JH: The impact of parenthood upon artistic practice is potentially disastrous so I try and adapt. We don’t use daycare. We both have full-time jobs. Sarah works during the morning and I work evenings. The kids are priority. Before becoming a parent, I had the luxury of working in my studio whenever I wanted. I have always had a day job but adding fatherhood has made it more difficult. There are times I just collapse in bed. Before I usually went to the studio after work, but now I am not in my studio until at least 11pm, when the kids are sleeping. I have learned to manage my time in the studio--if I am unsure of how to proceed with certain works, I just do what I already know needs to happen-- I prepare the supports/stretchers, I stretch canvas. Some nights I just work on the under painting. If I am still lost as to what to do, I might clean, read, or look at art online.
CS: As a student at SVA you became close with Hudson at Feature Inc. who became one of the first people to show your work. What sort of influence did he have on you?
JH: This is a hard question and maybe impossible to really answer. There are so many who love and will miss Hudson. My stories of Hudson are no different than the others. I started emailing Feature Inc. in 2006. Hudson replied with more love than I could handle. I felt overwhelmed by the love, guidance, and wisdom from Hudson. The first week I arrived in NY, Hudson fed me, helped me find a place to live, and gave me my first show outside of Albuquerque. Nothing I have as an artist today would be if it weren’t for Hudson. When he died, I felt this amazing energy continually pass through me. The previous sentence sounds cheesy but Hudson was like no other and I feel he was not human so words really won’t apply here anyway.

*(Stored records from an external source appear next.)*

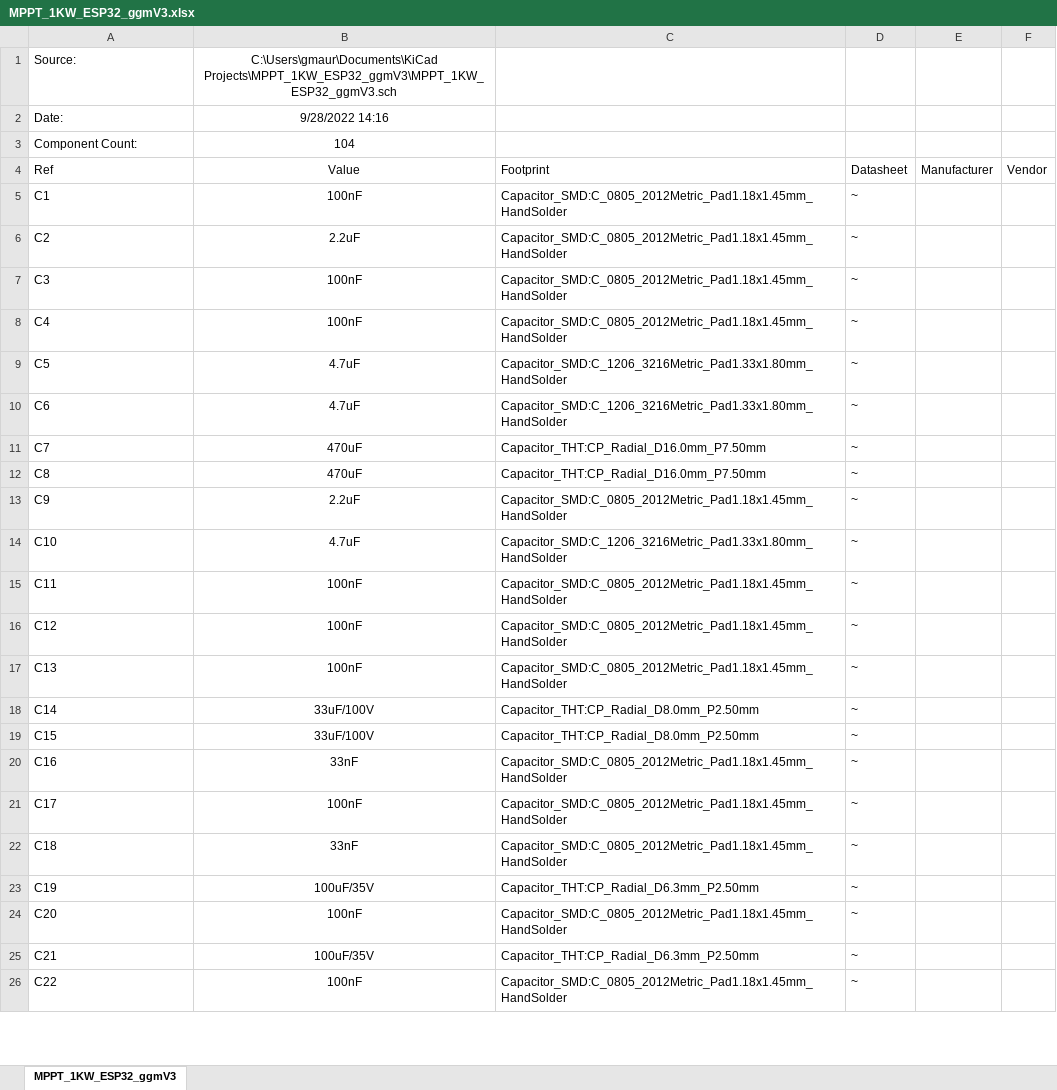
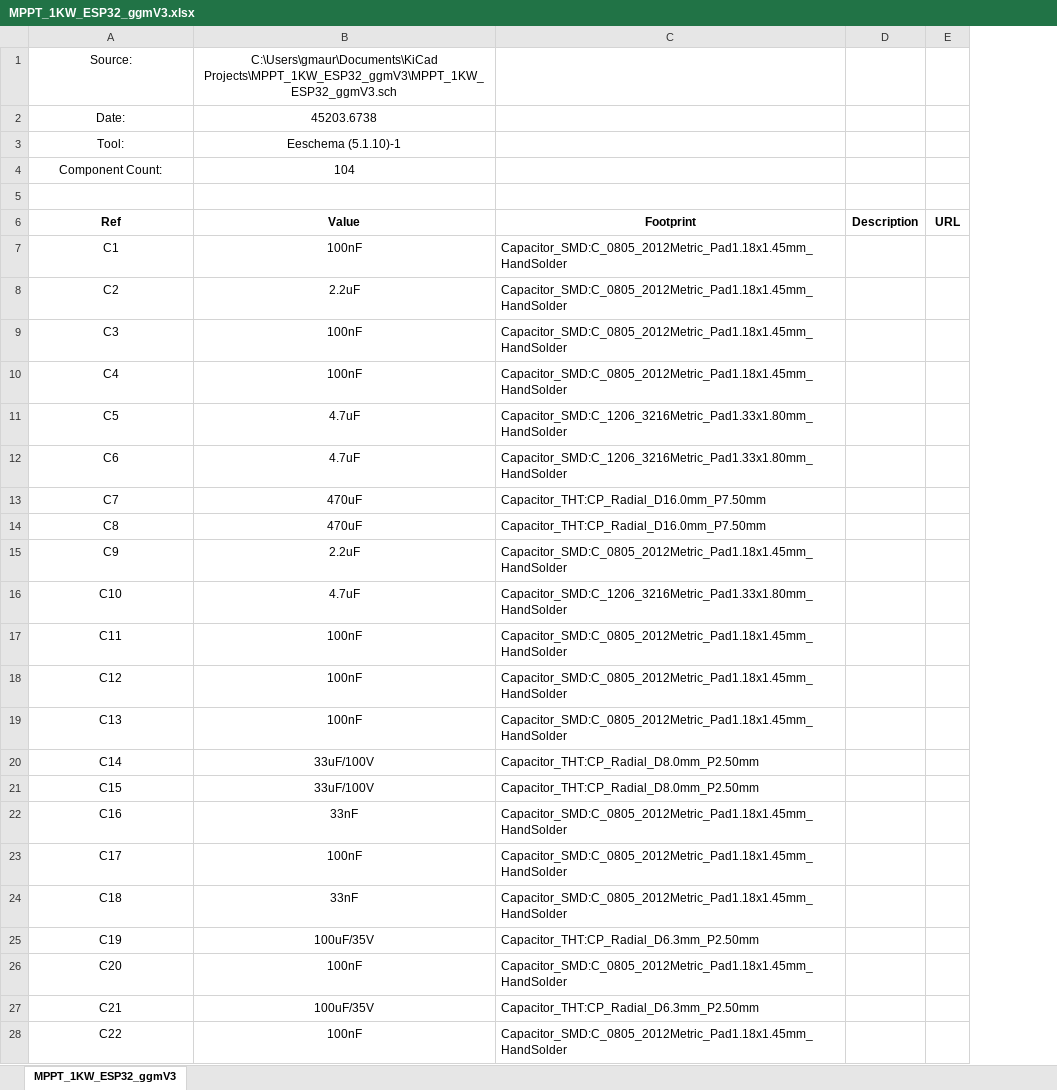
Before and after one commit to g2maurer/MPPT1KW, an Excel workbook: PCB/MPPT_1KW_ESP32_ggmV3.xlsx, sheet MPPT_1KW_ESP32_ggmV3, drawn as a sheet; only a part is shown; values as stored, in another font and other column widths than the file's, no borders; removed rows and columns are numbered as before the commit, all else as after; the diff covers the shown part only; the diff names each change by its address in the sheet, - before the commit and + after, or states it on an @@ line.

```diff
--- a/PCB/MPPT_1KW_ESP32_ggmV3.xlsx (sheet MPPT_1KW_ESP32_ggmV3)
+++ b/PCB/MPPT_1KW_ESP32_ggmV3.xlsx (sheet MPPT_1KW_ESP32_ggmV3)
-column D, rows 4-26: Datasheet | ~ | ~ | ~ | ~ | ~ | ~ | ~ | ~ | ~ | ~ | ~ | ~ | ~ | ~ | ~ | ~ | ~ | ~ | ~ | ~ | ~ | ~
-column E, row 4: Manufacturer
-column F, row 4: Vendor
+column D, row 6: Description
+column E, row 6: URL
-A1:A2 alignment: left
+A1:A2 alignment: center
-B2: 9/28/2022 14:16
+B2: 45203.6738
+row 3: Tool: | Eeschema (5.1.10)-1
-A4 alignment: left
+A4 alignment: center
+row 5: (empty)
-A6:A28 alignment: left
+A6:A28 alignment: center
-A6:C6 bold: off
+A6:C6 bold: on
-C6 alignment: left
+C6 alignment: center
```
Also changed, not shown: 4 added rows, 12 edited cells and cell formats elsewhere in this sheet, 1 other file.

CS: After graduating, you left New York and moved back to New Mexico. How has living in Albuquerque informed your practice?
JH: Every artist has to find a place that is best for them and their work. I found out early on that it wouldn’t be possible for me to make the work I needed to make while living in NY. Making and showing work in NY seems rather boring to me. I love visiting family in Brooklyn or Manhattan. I love seeing and showing work there but I couldn’t live and make art there. There is a certain currency associated with being a NY artist that I find distracting and disruptive.
Jonathan Hartshorn is a graduate of both The University of New Mexico (BFA), and The School of Visual Arts, New York (MFA). Solo exhibitions include: Galerie Sébastien Bertrand, Geneva, Switzerland, 2013; “Big Toe” Roberts & Tilton, Culver City, CA, 2012; Wall installation, in foyer, Feature Inc., New York, NY, 2010; “WITH backs towards the END” Samson Projects, Boston, MA, 2009; “Eating at the Elbows, Our Teeth Will Be More Quiet” Gallerie Bertand & Bruner, Geneva, Switzerland, 2009; “Los in Space, Grow a Horse’s Tail” Hamish Morrison Galerie, Berlin, Germany, 2008; “May We All Rest In Peace” Roberts & Tilton, Los Angeles, CA, 2007; “When Skies Are Grey” Curated by Alanna Heiss, P.S.1 MoMA, New York, NY, 2007.
Claude Smith is an arts administrator and educator living and working in Albuquerque, NM.